But a newly minted EU climate proposal has failed to impress the Danes, who had hoped for a more ambitious plan to curb climate change.
“I won’t try to hide the fact that I’m disappointed over the result that was reached yesterday. Something more needs to be done if we are to meet the challenge of the climate and what the UN’s IPCC report found on Monday,” said Lars Christian Lilleholt, the energy and climate minister.
“We must send a very clear signal to the car industry that the green transition needs to be taken seriously by the transportation sector. A greener car park is incredibly important in the battle against climate change.”
Still a chance
The EU proposal yesterday included a CO2 demand for car producers that included a 35 percent reduction in 2030 for cars and a 30 percent reduction for vans.
The proposal also includes incentives for producers to make more green cars, such as electric and hybrid cars, but according to the Danes the proposal did not go far enough in terms of climate-friendly cars to live up to the long-term EU obligations encompassed in the Paris Agreement.
The EU proposal will be negotiated by the EU Parliament, Commission and Council in the coming days, so the Danes hope that a more ambitious agreement is still attainable.
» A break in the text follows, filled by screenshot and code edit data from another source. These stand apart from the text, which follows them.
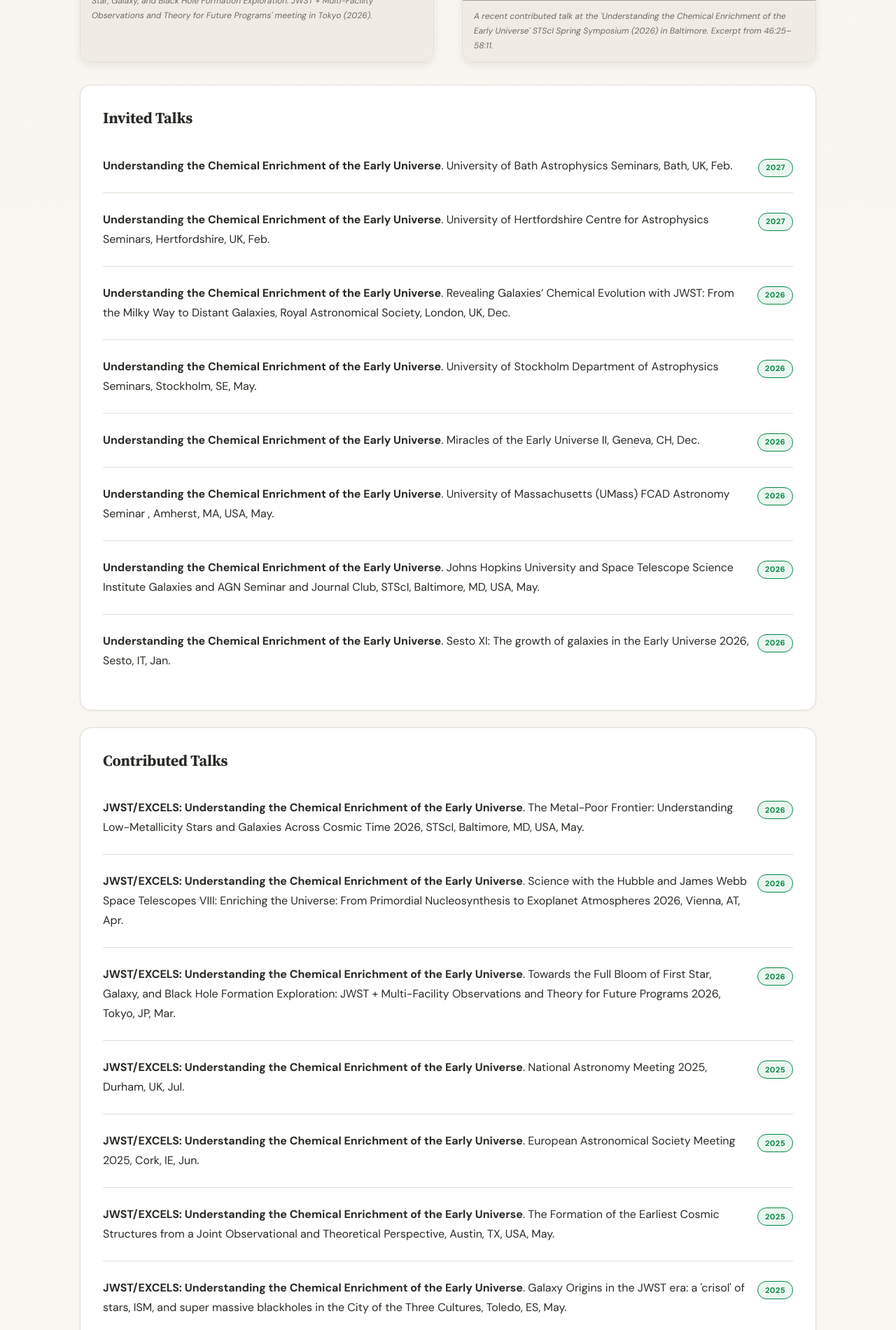
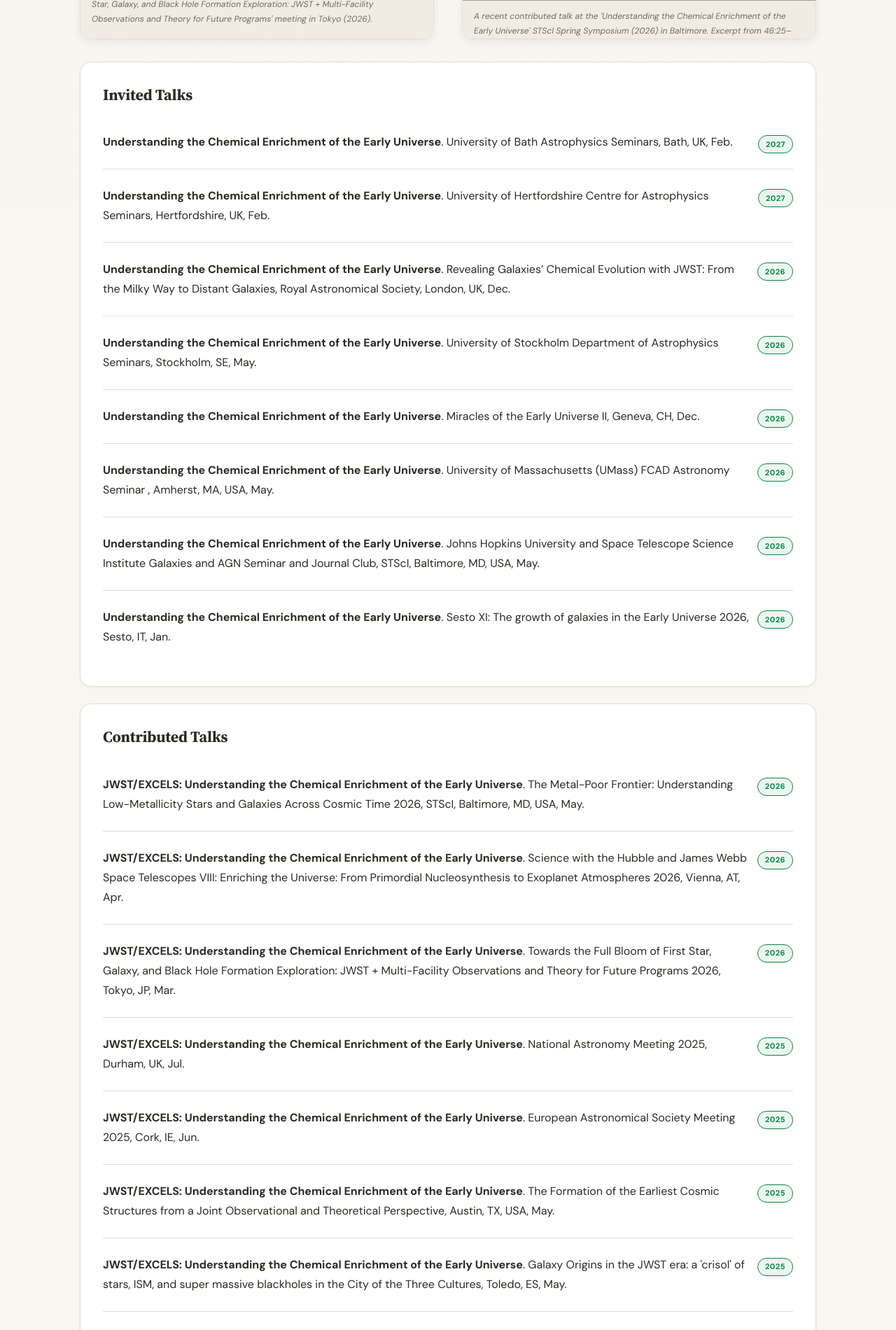
Before and after one commit to tmstanton/tmstanton.github.io, a Jekyll site: the page built from _pages/talks.md, in a window 1280 px wide. Shown: the part 605-2505 px from the top of the page at 70% size. Built offline with Jekyll 4.4.1, drawn with Linux system fonts in a browser that asks for light colours.

Commit message:
fixing sizing of boxes

```diff
--- a/_sass/layouts/_home.scss
+++ b/_sass/layouts/_home.scss
@@ -106,6 +106,7 @@
     box-sizing: border-box;
     display: flex;
     flex-direction: column;
+    height: 340px;
 
     img {
       width: 100% !important;
@@ -116,7 +117,10 @@
     }
 
     .banner-caption {
-      flex-grow: 1;
+      flex: 1;
+      display: flex;
+      align-items: center;
+      box-sizing: border-box;
     }
   }
 
```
Denmark wants a CO2 reduction target of at least 40 percent.
“We’ve worked hard with a number of other countries to pull the agreement in a more ambitious direction. We aren’t there yet, but the negotiations are still ongoing,” said Lilleholt.